* [WHAT IS EXPECTED]: Filter the listing below, copying every line in which the word "Build" appears.

* [GIVEN DATA]:
....

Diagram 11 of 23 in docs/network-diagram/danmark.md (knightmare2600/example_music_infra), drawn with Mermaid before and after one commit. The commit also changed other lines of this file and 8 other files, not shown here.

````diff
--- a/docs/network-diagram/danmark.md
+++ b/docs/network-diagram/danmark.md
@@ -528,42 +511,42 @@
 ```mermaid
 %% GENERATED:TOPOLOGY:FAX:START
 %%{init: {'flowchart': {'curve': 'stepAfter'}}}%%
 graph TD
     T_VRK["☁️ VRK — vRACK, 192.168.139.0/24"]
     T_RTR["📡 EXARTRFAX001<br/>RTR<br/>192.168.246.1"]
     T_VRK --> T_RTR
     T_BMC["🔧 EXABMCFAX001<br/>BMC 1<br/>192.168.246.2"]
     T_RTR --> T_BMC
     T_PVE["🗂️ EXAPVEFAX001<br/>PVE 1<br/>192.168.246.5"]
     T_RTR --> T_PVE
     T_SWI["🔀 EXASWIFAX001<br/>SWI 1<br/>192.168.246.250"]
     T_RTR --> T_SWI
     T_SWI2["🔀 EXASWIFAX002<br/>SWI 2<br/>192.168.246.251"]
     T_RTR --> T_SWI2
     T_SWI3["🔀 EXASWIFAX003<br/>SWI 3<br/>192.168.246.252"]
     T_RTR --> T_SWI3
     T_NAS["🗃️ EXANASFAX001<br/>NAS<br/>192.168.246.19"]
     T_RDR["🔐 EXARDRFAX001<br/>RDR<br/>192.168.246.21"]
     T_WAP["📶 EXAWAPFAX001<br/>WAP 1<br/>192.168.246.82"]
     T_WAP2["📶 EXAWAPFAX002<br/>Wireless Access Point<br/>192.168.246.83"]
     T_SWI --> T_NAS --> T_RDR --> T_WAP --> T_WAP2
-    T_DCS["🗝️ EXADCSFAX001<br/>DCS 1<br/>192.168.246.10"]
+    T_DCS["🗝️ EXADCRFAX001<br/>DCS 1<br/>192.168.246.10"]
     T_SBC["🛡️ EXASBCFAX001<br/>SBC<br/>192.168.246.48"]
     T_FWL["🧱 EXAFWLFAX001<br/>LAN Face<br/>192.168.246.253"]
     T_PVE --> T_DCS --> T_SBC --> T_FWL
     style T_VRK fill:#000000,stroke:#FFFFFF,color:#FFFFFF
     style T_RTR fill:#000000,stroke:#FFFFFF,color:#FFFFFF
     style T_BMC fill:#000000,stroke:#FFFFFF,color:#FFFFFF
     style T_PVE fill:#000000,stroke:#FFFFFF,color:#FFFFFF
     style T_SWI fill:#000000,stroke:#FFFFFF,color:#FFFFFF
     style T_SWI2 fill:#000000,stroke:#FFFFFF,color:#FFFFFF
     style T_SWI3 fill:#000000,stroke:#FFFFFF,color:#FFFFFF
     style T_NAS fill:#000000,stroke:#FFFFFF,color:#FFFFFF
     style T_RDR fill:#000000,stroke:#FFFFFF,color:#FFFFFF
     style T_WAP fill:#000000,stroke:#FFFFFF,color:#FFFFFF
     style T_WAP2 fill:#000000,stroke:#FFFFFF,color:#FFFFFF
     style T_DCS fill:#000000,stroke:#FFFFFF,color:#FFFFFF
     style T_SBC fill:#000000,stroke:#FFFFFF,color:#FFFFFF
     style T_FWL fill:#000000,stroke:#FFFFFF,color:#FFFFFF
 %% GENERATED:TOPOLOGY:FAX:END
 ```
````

....

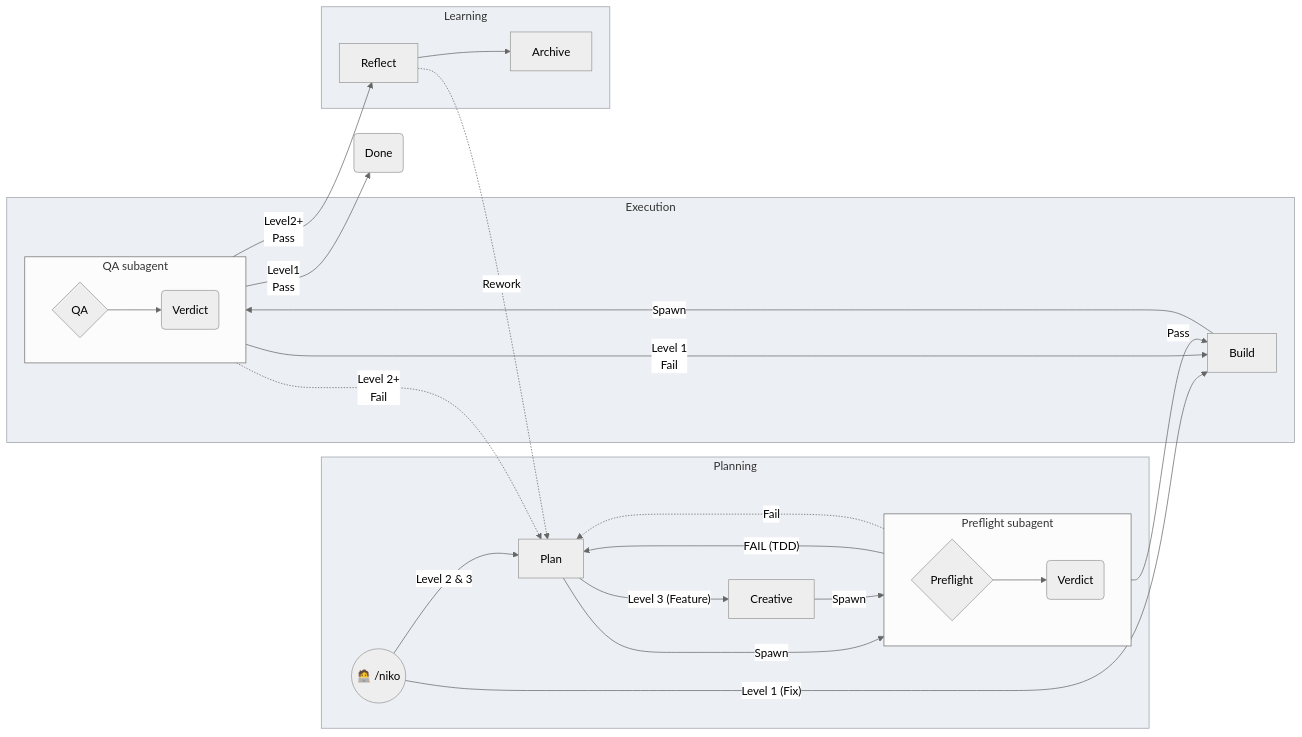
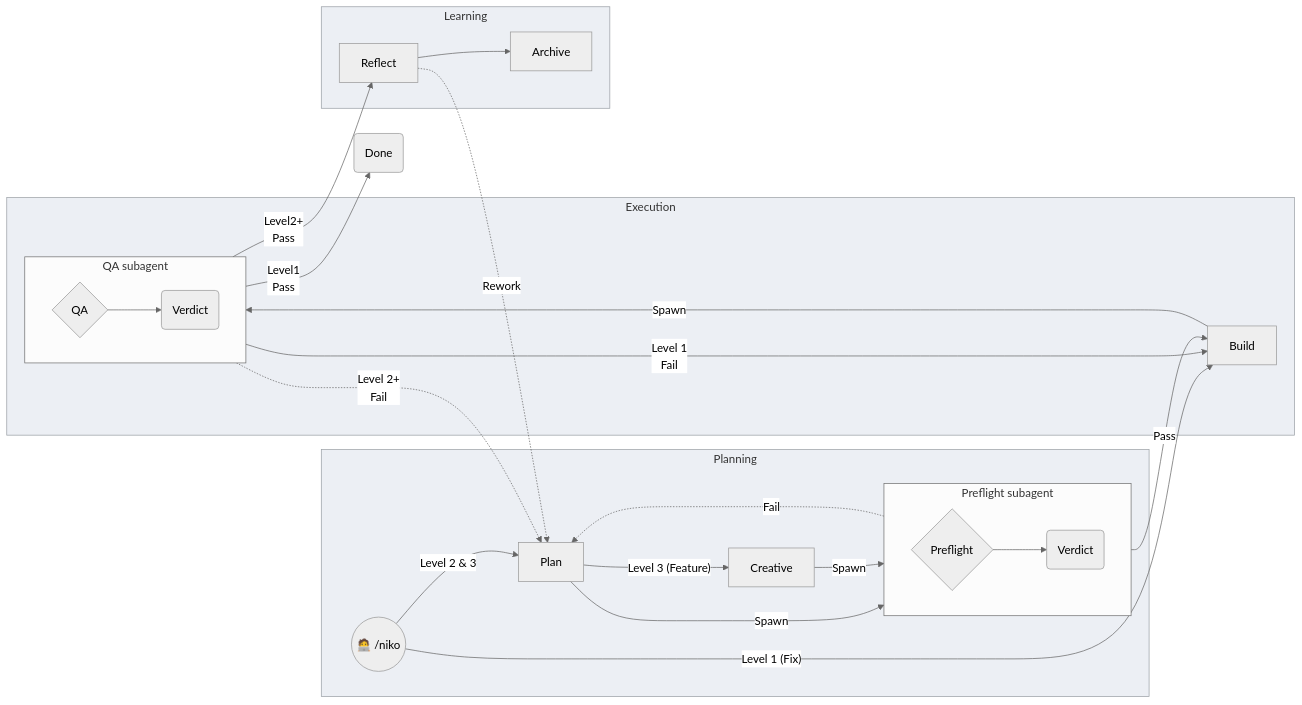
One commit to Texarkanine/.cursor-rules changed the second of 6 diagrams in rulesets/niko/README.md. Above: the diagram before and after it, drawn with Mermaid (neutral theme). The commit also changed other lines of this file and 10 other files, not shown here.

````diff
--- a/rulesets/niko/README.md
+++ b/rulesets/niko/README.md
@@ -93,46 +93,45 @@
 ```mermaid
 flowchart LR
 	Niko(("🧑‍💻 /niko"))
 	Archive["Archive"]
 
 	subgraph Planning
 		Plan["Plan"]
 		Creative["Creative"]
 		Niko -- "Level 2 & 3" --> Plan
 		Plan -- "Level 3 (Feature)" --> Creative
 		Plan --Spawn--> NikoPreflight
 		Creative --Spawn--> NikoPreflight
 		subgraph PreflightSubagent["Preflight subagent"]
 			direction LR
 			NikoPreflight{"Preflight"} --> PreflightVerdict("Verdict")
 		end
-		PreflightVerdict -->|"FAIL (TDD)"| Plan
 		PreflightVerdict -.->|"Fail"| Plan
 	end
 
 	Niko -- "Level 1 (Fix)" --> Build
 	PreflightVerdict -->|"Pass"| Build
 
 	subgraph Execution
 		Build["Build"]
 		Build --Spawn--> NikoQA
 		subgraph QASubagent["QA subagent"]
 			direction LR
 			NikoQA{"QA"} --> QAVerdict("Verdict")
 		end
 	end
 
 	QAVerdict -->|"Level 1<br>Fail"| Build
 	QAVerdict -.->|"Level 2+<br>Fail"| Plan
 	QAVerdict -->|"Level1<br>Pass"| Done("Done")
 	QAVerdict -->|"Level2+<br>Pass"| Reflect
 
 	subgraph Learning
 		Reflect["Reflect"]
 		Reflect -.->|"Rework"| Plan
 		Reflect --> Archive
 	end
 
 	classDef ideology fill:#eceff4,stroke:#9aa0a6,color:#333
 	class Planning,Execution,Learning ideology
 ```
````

....

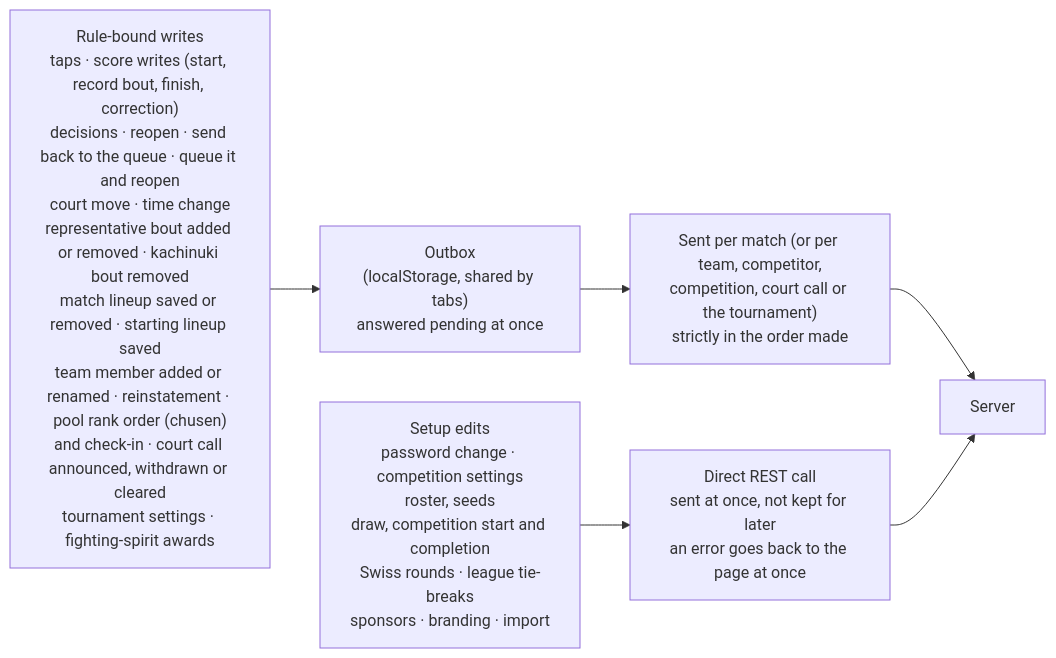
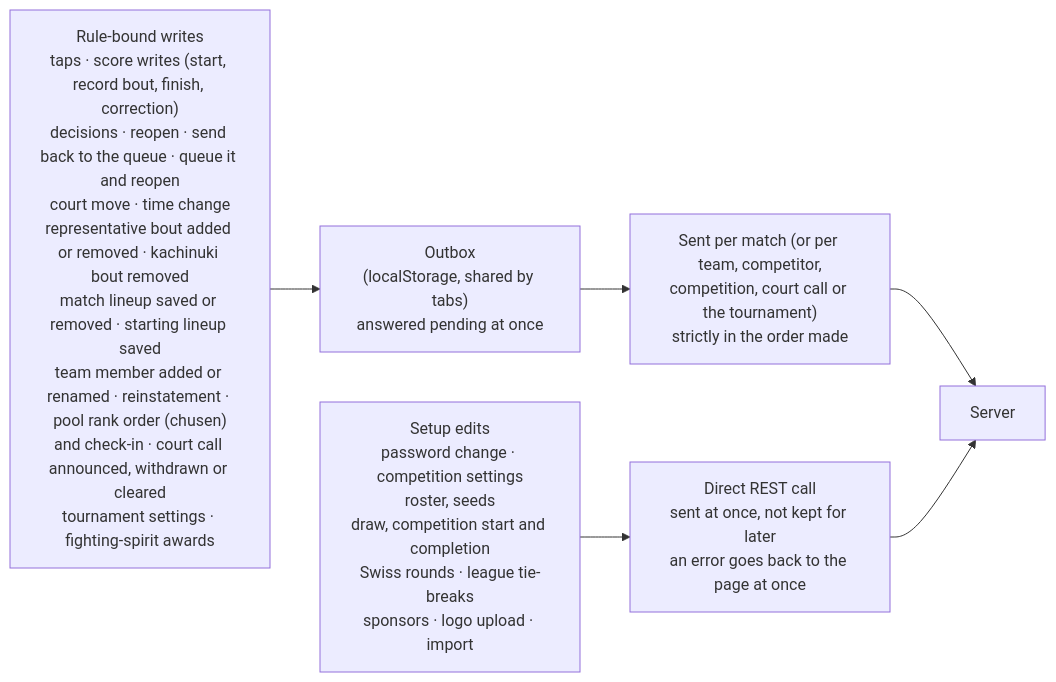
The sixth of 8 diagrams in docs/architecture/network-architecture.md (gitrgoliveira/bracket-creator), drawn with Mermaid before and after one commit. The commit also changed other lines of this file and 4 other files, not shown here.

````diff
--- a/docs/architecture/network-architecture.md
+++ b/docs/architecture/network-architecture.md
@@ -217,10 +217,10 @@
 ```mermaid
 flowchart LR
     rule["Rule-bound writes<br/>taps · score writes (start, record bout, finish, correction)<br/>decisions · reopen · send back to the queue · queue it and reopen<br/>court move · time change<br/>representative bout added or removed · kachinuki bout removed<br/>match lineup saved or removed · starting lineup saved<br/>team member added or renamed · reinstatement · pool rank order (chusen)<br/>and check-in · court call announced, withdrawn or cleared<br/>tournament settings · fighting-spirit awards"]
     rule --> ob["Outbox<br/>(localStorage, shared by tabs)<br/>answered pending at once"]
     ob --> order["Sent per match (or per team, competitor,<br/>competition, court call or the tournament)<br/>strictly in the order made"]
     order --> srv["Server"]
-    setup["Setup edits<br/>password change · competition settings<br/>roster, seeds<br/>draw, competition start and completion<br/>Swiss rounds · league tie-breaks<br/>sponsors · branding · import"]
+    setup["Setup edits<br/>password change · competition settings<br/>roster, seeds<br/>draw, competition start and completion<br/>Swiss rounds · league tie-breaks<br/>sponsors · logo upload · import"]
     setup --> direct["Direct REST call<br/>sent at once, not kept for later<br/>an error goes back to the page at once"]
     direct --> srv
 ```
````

....

* [EXERCISE ANSWER]:
 	Niko -- "Level 1 (Fix)" --> Build
 	PreflightVerdict -->|"Pass"| Build
 		Build["Build"]
 		Build --Spawn--> NikoQA
 	QAVerdict -->|"Level 1<br>Fail"| Build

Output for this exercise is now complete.